Recorded data
____________________
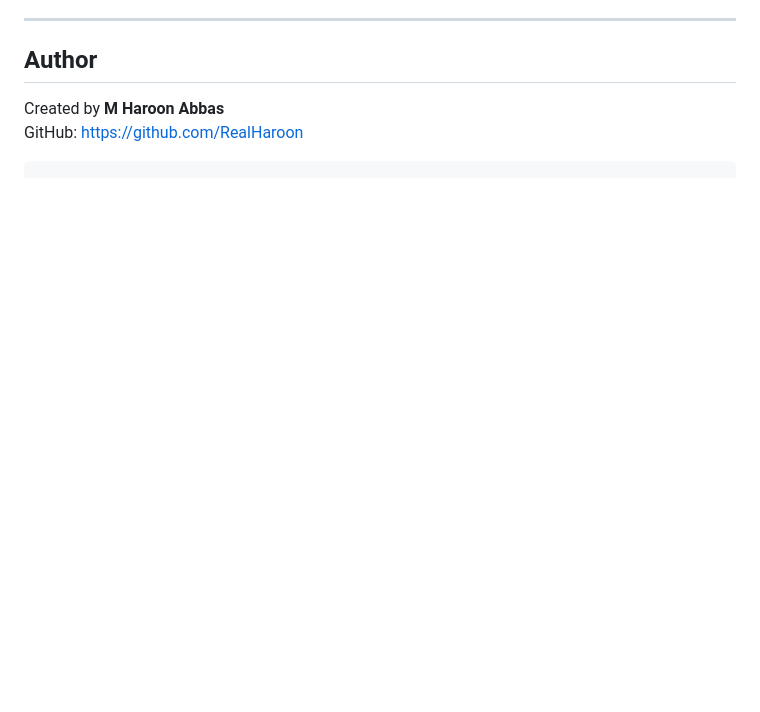
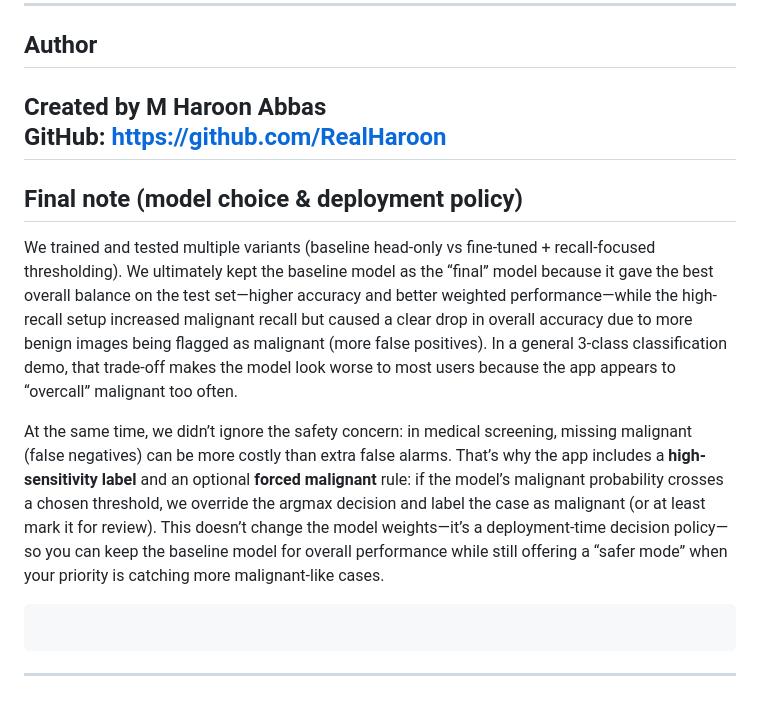
Before and after one commit to RealHaroon/Breast-Cancer-Classification-System, a Markdown page: readme.md, the part around the change. GitHub-like rendering; blank space fills up the shorter version.

Commit message:
added Final Note

````diff
--- a/readme.md
+++ b/readme.md
@@ -177,4 +177,13 @@ curl -X POST "http://127.0.0.1:8000/predict" -F "file=@sample.png"
 ## Author
 Created by **M Haroon Abbas**
 GitHub: https://github.com/RealHaroon
+---
+
+## **Final note (model choice & deployment policy)**
+
+We trained and tested multiple variants (baseline head-only vs fine-tuned + recall-focused thresholding). We ultimately kept the baseline model as the “final” model because it gave the best overall balance on the test set—higher accuracy and better weighted performance—while the high-recall setup increased malignant recall but caused a clear drop in overall accuracy due to more benign images being flagged as malignant (more false positives). In a general 3-class classification demo, that trade-off makes the model look worse to most users because the app appears to “overcall” malignant too often.
+
+At the same time, we didn’t ignore the safety concern: in medical screening, missing malignant (false negatives) can be more costly than extra false alarms. That’s why the app includes a **high-sensitivity label** and an optional **forced malignant** rule: if the model’s malignant probability crosses a chosen threshold, we override the argmax decision and label the case as malignant (or at least mark it for review). This doesn’t change the model weights—it’s a deployment-time decision policy—so you can keep the baseline model for overall performance while still offering a “safer mode” when your priority is catching more malignant-like cases.
 ```
+```
+---
````
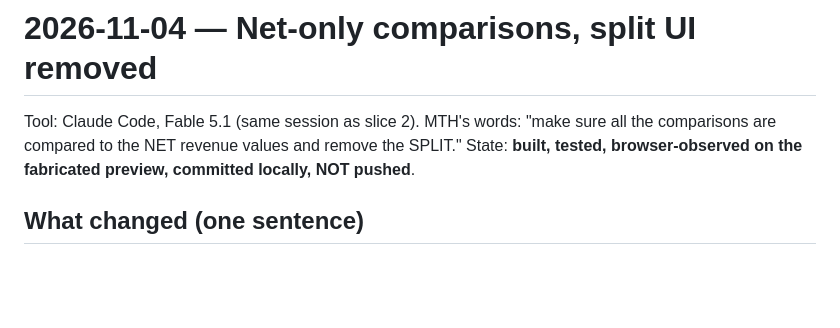
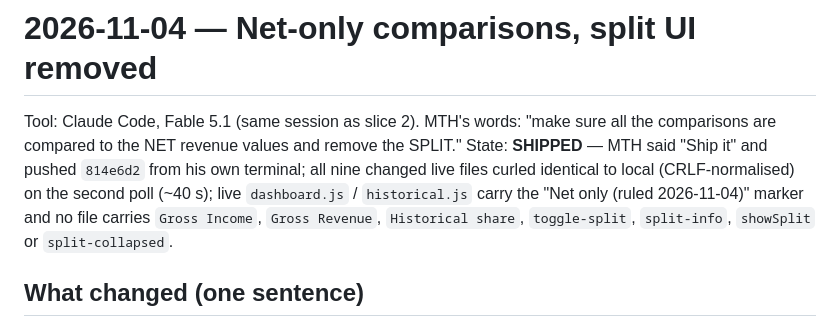
Before and after one commit to maintainthehaze-oss/tutor-tracker, a Markdown page: docs/handoffs/2026-11-04-net-only-no-split.md, the part around the change. Drawn GitHub-style; blank space fills up the shorter version.

Commit message:
Handoff: net-only comparisons / split removal shipped and verified live
Co-Authored-By: Claude Fable 5.1 <noreply@anthropic.com>

```diff
--- a/docs/handoffs/2026-11-04-net-only-no-split.md
+++ b/docs/handoffs/2026-11-04-net-only-no-split.md
@@ -1,6 +1,6 @@
 # 2026-11-04 — Net-only comparisons, split UI removed
 
-Tool: Claude Code, Fable 5.1 (same session as slice 2). MTH's words: "make sure all the comparisons are compared to the NET revenue values and remove the SPLIT." State: **built, tested, browser-observed on the fabricated preview, committed locally, NOT pushed**.
+Tool: Claude Code, Fable 5.1 (same session as slice 2). MTH's words: "make sure all the comparisons are compared to the NET revenue values and remove the SPLIT." State: **SHIPPED** — MTH said "Ship it" and pushed `814e6d2` from his own terminal; all nine changed live files curled identical to local (CRLF-normalised) on the second poll (~40 s); live `dashboard.js` / `historical.js` carry the "Net only (ruled 2026-11-04)" marker and no file carries `Gross Income`, `Gross Revenue`, `Historical share`, `toggle-split`, `split-info`, `showSplit` or `split-collapsed`.
 
 ## What changed (one sentence)
 
```
Also changed, not shown: HANDOFF.md (+1 -1 lines).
____________________
:: WHAT THE EXERCISE ASKS ::
Would you write out every record word for word, leaving no picture in?

:: RESPONSE BELOW ::
Before and after one commit to RealHaroon/Breast-Cancer-Classification-System, a Markdown page: readme.md, the part around the change. GitHub-like rendering; blank space fills up the shorter version.

Commit message:
added Final Note

````diff
--- a/readme.md
+++ b/readme.md
@@ -177,4 +177,13 @@ curl -X POST "http://127.0.0.1:8000/predict" -F "file=@sample.png"
 ## Author
 Created by **M Haroon Abbas**
 GitHub: https://github.com/RealHaroon
+---
+
+## **Final note (model choice & deployment policy)**
+
+We trained and tested multiple variants (baseline head-only vs fine-tuned + recall-focused thresholding). We ultimately kept the baseline model as the “final” model because it gave the best overall balance on the test set—higher accuracy and better weighted performance—while the high-recall setup increased malignant recall but caused a clear drop in overall accuracy due to more benign images being flagged as malignant (more false positives). In a general 3-class classification demo, that trade-off makes the model look worse to most users because the app appears to “overcall” malignant too often.
+
+At the same time, we didn’t ignore the safety concern: in medical screening, missing malignant (false negatives) can be more costly than extra false alarms. That’s why the app includes a **high-sensitivity label** and an optional **forced malignant** rule: if the model’s malignant probability crosses a chosen threshold, we override the argmax decision and label the case as malignant (or at least mark it for review). This doesn’t change the model weights—it’s a deployment-time decision policy—so you can keep the baseline model for overall performance while still offering a “safer mode” when your priority is catching more malignant-like cases.
 ```
+```
+---
````
Before and after one commit to maintainthehaze-oss/tutor-tracker, a Markdown page: docs/handoffs/2026-11-04-net-only-no-split.md, the part around the change. Drawn GitHub-style; blank space fills up the shorter version.

Commit message:
Handoff: net-only comparisons / split removal shipped and verified live
Co-Authored-By: Claude Fable 5.1 <noreply@anthropic.com>

```diff
--- a/docs/handoffs/2026-11-04-net-only-no-split.md
+++ b/docs/handoffs/2026-11-04-net-only-no-split.md
@@ -1,6 +1,6 @@
 # 2026-11-04 — Net-only comparisons, split UI removed
 
-Tool: Claude Code, Fable 5.1 (same session as slice 2). MTH's words: "make sure all the comparisons are compared to the NET revenue values and remove the SPLIT." State: **built, tested, browser-observed on the fabricated preview, committed locally, NOT pushed**.
+Tool: Claude Code, Fable 5.1 (same session as slice 2). MTH's words: "make sure all the comparisons are compared to the NET revenue values and remove the SPLIT." State: **SHIPPED** — MTH said "Ship it" and pushed `814e6d2` from his own terminal; all nine changed live files curled identical to local (CRLF-normalised) on the second poll (~40 s); live `dashboard.js` / `historical.js` carry the "Net only (ruled 2026-11-04)" marker and no file carries `Gross Income`, `Gross Revenue`, `Historical share`, `toggle-split`, `split-info`, `showSplit` or `split-collapsed`.
 
 ## What changed (one sentence)
 
```
Also changed, not shown: HANDOFF.md (+1 -1 lines).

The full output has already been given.